### WORK REQUEST
Copy out each line of the data below in which the string "auto" appears.

### RECORDS TO PROCESS

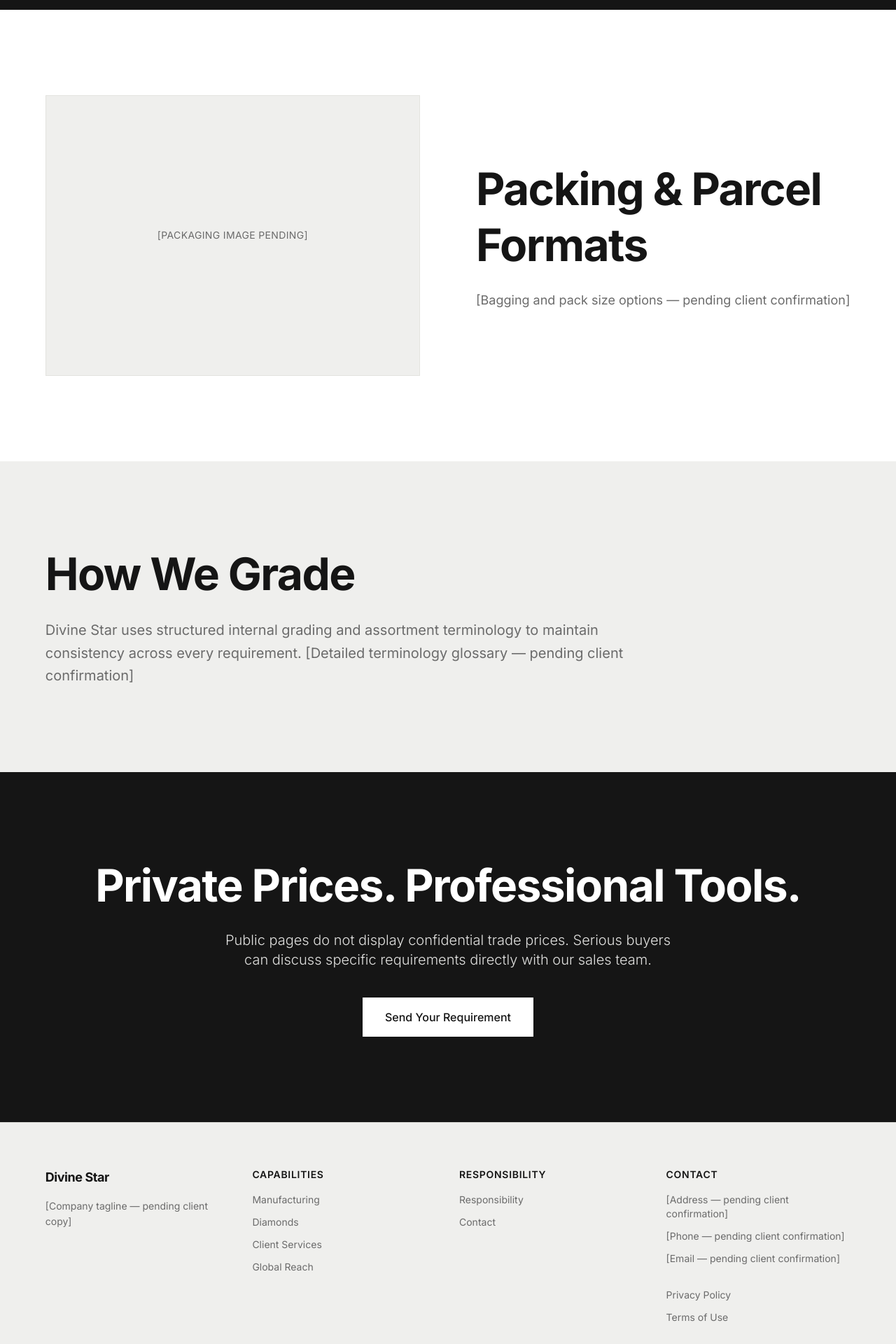
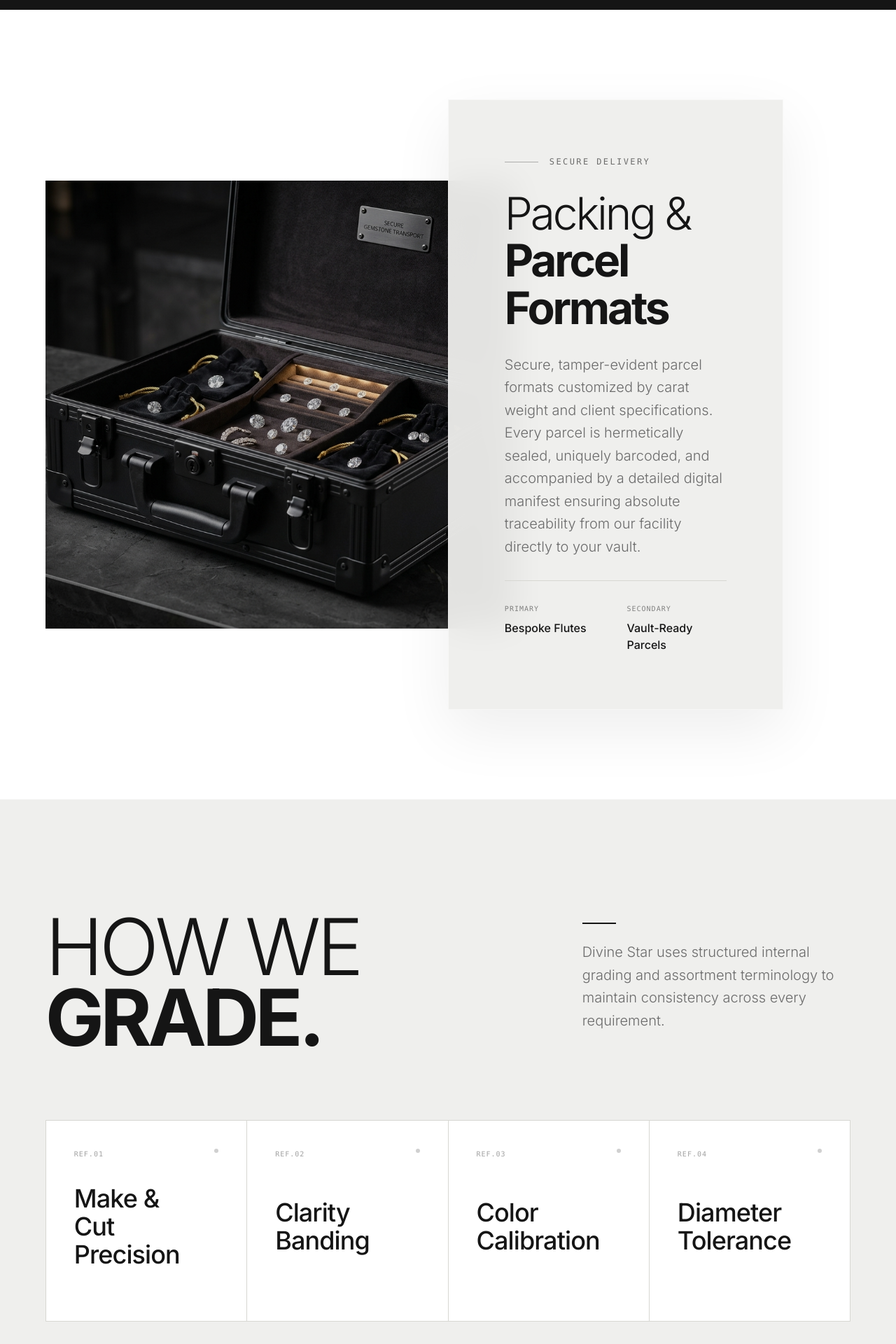
Before and after one commit to divinestarsever-tech/Divinestar, a Next.js app: page /diamonds in a window 1280 px wide. Shown: the part 2900-4820 px from the top of the page at 70% size. Built offline with nearby package versions, Linux system fonts and the light colour scheme.

Commit message:
Diamond page fully updated

```diff
--- a/app/diamonds/page.tsx
+++ b/app/diamonds/page.tsx
@@ -170,38 +170,156 @@ export default function DiamondsPage() {
         </div>
       </section>
 
-      {/* 4. PACKAGING */}
-      <Section className="bg-[var(--color-brand-white)]" withFluidVertical>
-        <div className="grid grid-cols-1 md:grid-cols-2 gap-[var(--fluid-gap)] items-center w-full">
-          <div className="order-2 md:order-1">
-            <Placeholder className="aspect-[4/3] w-full" label="[Packaging image pending]" />
+      {/* 4. PACKAGING (Premium Offset Layout) */}
+      <section className="relative w-full bg-[var(--color-brand-white)] py-20 lg:py-32 overflow-hidden">
+        <div className="w-full max-w-[1920px] mx-auto px-0 lg:px-[var(--fluid-px)] flex flex-col lg:flex-row items-center relative">
+
+          {/* Left: Dramatic Image */}
+          <div className="w-full lg:w-7/12 relative h-[50vh] lg:h-[80vh] shrink-0 z-0">
+            <img
+              src="/images/process/packing.jpg"
+              alt="Premium Diamond Packaging"
+              className="absolute inset-0 w-full h-full object-cover lg:rounded-r-sm"
+            />
+            {/* Elegant inner gradient */}
+            <div className="absolute inset-0 bg-gradient-to-r from-black/30 to-transparent pointer-events-none" />
           </div>
-          <div className="order-1 md:order-2">
-            <h2 className="text-[length:var(--fluid-h2)] font-bold tracking-tight text-[var(--color-brand-graphite)] mb-6 leading-tight">
-              Packing & Parcel Formats
+
+          {/* Right: Floating Content Card */}
+          <div className="w-full lg:w-5/12 relative z-10 -mt-16 lg:mt-0 lg:-ml-24 px-4 md:px-12 lg:px-0">
+            <div className="bg-[var(--color-brand-panel)]/95 backdrop-blur-xl p-8 md:p-16 lg:p-20 shadow-[0_30px_80px_rgba(0,0,0,0.07)] border border-white/50">
+
+              <div className="flex items-center gap-4 mb-6 md:mb-8">
+                <div className="w-12 h-[1px] bg-[var(--color-brand-graphite)]/30" />
+                <span className="font-mono text-[10px] md:text-xs tracking-[0.2em] uppercase text-[var(--color-brand-graphite)]/60">
+                  Secure Delivery
+                </span>
+              </div>
+
+              <h2 className="text-4xl md:text-5xl lg:text-[4rem] font-light tracking-tighter text-[var(--color-brand-graphite)] mb-6 md:mb-8 leading-[1.05]">
+                Packing &<br />
+                <span className="font-bold">Parcel Formats</span>
+              </h2>
+
+              <p className="text-base md:text-xl text-[var(--color-brand-text-secondary)] font-light leading-relaxed mb-8">
+                Secure, tamper-evident parcel formats customized by carat weight and client specifications. Every parcel is hermetically sealed, uniquely barcoded, and accompanied by a detailed digital manifest ensuring absolute traceability from our facility directly to your vault.
+              </p>
+
+              <div className="grid grid-cols-2 gap-8 pt-8 border-t border-[var(--color-brand-line)]">
+                <div>
+                  <span className="block font-mono text-[10px] tracking-widest uppercase text-[var(--color-brand-graphite)]/50 mb-2">Primary</span>
+                  <span className="text-[var(--color-brand-graphite)] font-medium text-sm md:text-base">Bespoke Flutes</span>
+                </div>
+                <div>
+                  <span className="block font-mono text-[10px] tracking-widest uppercase text-[var(--color-brand-graphite)]/50 mb-2">Secondary</span>
+                  <span className="text-[var(--color-brand-graphite)] font-medium text-sm md:text-base">Vault-Ready Parcels</span>
+                </div>
+              </div>
+
+            </div>
+          </div>
+
+        </div>
+      </section>
+
+      {/* 5. QUALITY TERMINOLOGY (Premium Bento Grid) */}
+      <section className="relative w-full bg-[var(--color-brand-panel)] py-24 lg:py-40">
+        <div className="w-full max-w-[1920px] mx-auto px-[var(--fluid-px)]">
+
+          <div className="flex flex-col lg:flex-row justify-between items-start mb-16 lg:mb-24 gap-12">
+            <h2 className="text-5xl md:text-6xl lg:text-[7rem] font-light tracking-tighter text-[var(--color-brand-graphite)] leading-[0.9] uppercase">
+              How We<br />
+              <span className="font-bold">Grade.</span>
             </h2>
-            <p className="text-lg text-[var(--color-brand-text-secondary)] leading-relaxed">
-              [Bagging and pack size options — pending client confirmation]
-            </p>
+            <div className="w-full lg:w-1/3 lg:pt-4">
+              <div className="w-12 h-[2px] bg-[var(--color-brand-graphite)] mb-6" />
+              <p className="text-lg md:text-xl text-[var(--color-brand-text-secondary)] leading-relaxed font-light">
+                Divine Star uses structured internal grading and assortment terminology to maintain consistency across every requirement.
+              </p>
+            </div>
           </div>
+
+          {/* Interactive Bento Grid */}
+          <div className="grid grid-cols-1 md:grid-cols-2 lg:grid-cols-4 gap-px bg-[var(--color-brand-line)] border border-[var(--color-brand-line)]">
+            {[
+              {
+                term: "Make &<br/>Cut Precision",
+                def: "A strict evaluation of facet symmetry and proportions, ensuring absolute uniformity across bulk assortments for seamless setting."
+              },
+              {
+                term: "Clarity<br/>Banding",
+                def: "Our proprietary sorting methodology categorizing inclusions by size, position, and nature to guarantee consistent visual purity."
+              },
+              {
+                term: "Color<br/>Calibration",
+                def: "Advanced colorimetric sorting that narrows standard grading brackets into ultra-precise micro-bands for perfectly matched parcels."
+              },
+              {
+                term: "Diameter<br/>Tolerance",
+                def: "Rigorous dimensional screening ensuring all stones in a calibrated parcel fall within microscopic millimeter tolerances."
+              }
+            ].map((item, idx) => (
+              <div
+                key={idx}
+                tabIndex={0}
+                className="group relative w-full h-[320px] md:h-[400px] lg:h-auto lg:aspect-square bg-[var(--color-brand-white)] hover:bg-[var(--color-brand-graphite)] active:bg-[var(--color-brand-graphite)] focus:bg-[var(--color-brand-graphite)] focus:outline-none transition-colors duration-700 overflow-hidden flex flex-col p-8 md:p-10 cursor-pointer"
+              >
+
+                {/* Top: Number */}
+                <div className="flex justify-between items-start">
+                  <span className="font-mono text-[10px] tracking-widest text-[var(--color-brand-graphite)]/40 group-hover:text-white/40 group-active:text-white/40 group-focus:text-white/40 transition-colors duration-700">
+                    REF.0{idx + 1}
+                  </span>
+                  {/* Subtle decorative dot indicating interactivity */}
+                  <div className="w-1.5 h-1.5 rounded-full bg-[var(--color-brand-graphite)]/20 group-hover:bg-[var(--color-brand-warm-white)] group-active:bg-[var(--color-brand-warm-white)] group-focus:bg-[var(--color-brand-warm-white)] transition-colors duration-700" />
+                </div>
+
+                {/* Center: Term */}
+                <div className="flex-grow flex flex-col justify-center">
+                  <h3
+                    className="text-2xl md:text-3xl lg:text-4xl font-medium tracking-tight text-[var(--color-brand-graphite)] group-hover:text-white group-active:text-white group-focus:text-white transition-all duration-700 transform group-hover:-translate-y-2 lg:group-hover:-translate-y-4 group-active:-translate-y-2 lg:group-active:-translate-y-4 group-focus:-translate-y-2 lg:group-focus:-translate-y-4"
+                    dangerouslySetInnerHTML={{ __html: item.term }}
+                  />
+                </div>
+
+                {/* Bottom: Definition (Expands on Hover/Tap) */}
+                <div className="grid grid-rows-[0fr] group-hover:grid-rows-[1fr] group-active:grid-rows-[1fr] group-focus:grid-rows-[1fr] transition-[grid-template-rows] duration-700 ease-[cubic-bezier(0.22,1,0.36,1)]">
+                  <div className="overflow-hidden">
+                    <div className="pt-6 border-t border-white/20 transform translate-y-4 group-hover:translate-y-0 group-active:translate-y-0 group-focus:translate-y-0 opacity-0 group-hover:opacity-100 group-active:opacity-100 group-focus:opacity-100 transition-all duration-700 delay-[50ms]">
+                      <p className="font-light text-white/80 text-sm md:text-base leading-relaxed">
+                        {item.def}
+                      </p>
+                    </div>
+                  </div>
+                </div>
+
+              </div>
+            ))}
+          </div>
+
         </div>
-      </Section>
-
-      {/* 5. QUALITY TERMINOLOGY */}
-      <Section className="bg-[var(--color-brand-panel)]" withFluidVertical>
-        <div className="w-full">
-          <h2 className="text-[length:var(--fluid-h2)] font-bold tracking-tight text-[var(--color-brand-graphite)] mb-6 leading-tight">
-            How We Grade
-          </h2>
-          <p className="text-lg md:text-xl text-[var(--color-brand-text-secondary)] leading-relaxed max-w-4xl">
-            Divine Star uses structured internal grading and assortment terminology to maintain consistency across every requirement. [Detailed terminology glossary — pending client confirmation]
-          </p>
-        </div>
-      </Section>
+      </section>
 
       {/* 6. PRIVATE PRICING NOTICE */}
-      <Section id="contact" className="bg-[var(--color-brand-graphite)] text-center text-[var(--color-brand-white)]" withFluidVertical>
-        <div className="flex flex-col items-center w-full">
+      <Section id="contact" className="relative bg-[var(--color-brand-graphite)] text-center text-[var(--color-brand-white)] overflow-hidden" withFluidVertical>
+
+        {/* Background Facet Graphic */}
+        <svg viewBox="0 0 600 600" fill="none" stroke="currentColor" strokeWidth="1" className="absolute -bottom-24 -right-24 w-[400px] md:w-[700px] h-[400px] md:h-[700px] text-[var(--color-brand-white)] opacity-[0.08] pointer-events-none z-0" aria-hidden="true">
+          <path d="M300 0 L600 300 L300 600 L0 300 Z" />
+          <path d="M150 150 L450 150 L450 450 L150 450 Z" />
+          <path d="M300 0 L450 150" />
+          <path d="M600 300 L450 450" />
+          <path d="M300 600 L150 450" />
+          <path d="M0 300 L150 150" />
+          <path d="M300 0 L300 150" />
+          <path d="M600 300 L450 300" />
+          <path d="M300 600 L300 450" />
+          <path d="M0 300 L150 300" />
+          <path d="M150 150 L300 300 L450 150" />
+          <path d="M450 450 L300 300 L150 450" />
+        </svg>
+
+        <div className="relative z-10 flex flex-col items-center w-full">
           <h2 className="text-[length:var(--fluid-h2)] font-bold tracking-tight text-[var(--color-brand-white)] mb-6 leading-tight">
             Private Prices. Professional Tools.
           </h2>
```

### SOLUTION
+        <div className="w-full max-w-[1920px] mx-auto px-0 lg:px-[var(--fluid-px)] flex flex-col lg:flex-row items-center relative">
+        <div className="w-full max-w-[1920px] mx-auto px-[var(--fluid-px)]">
+                className="group relative w-full h-[320px] md:h-[400px] lg:h-auto lg:aspect-square bg-[var(--color-brand-white)] hover:bg-[var(--color-brand-graphite)] active:bg-[var(--color-brand-graphite)] focus:bg-[var(--color-brand-graphite)] focus:outline-none transition-colors duration-700 overflow-hidden flex flex-col p-8 md:p-10 cursor-pointer"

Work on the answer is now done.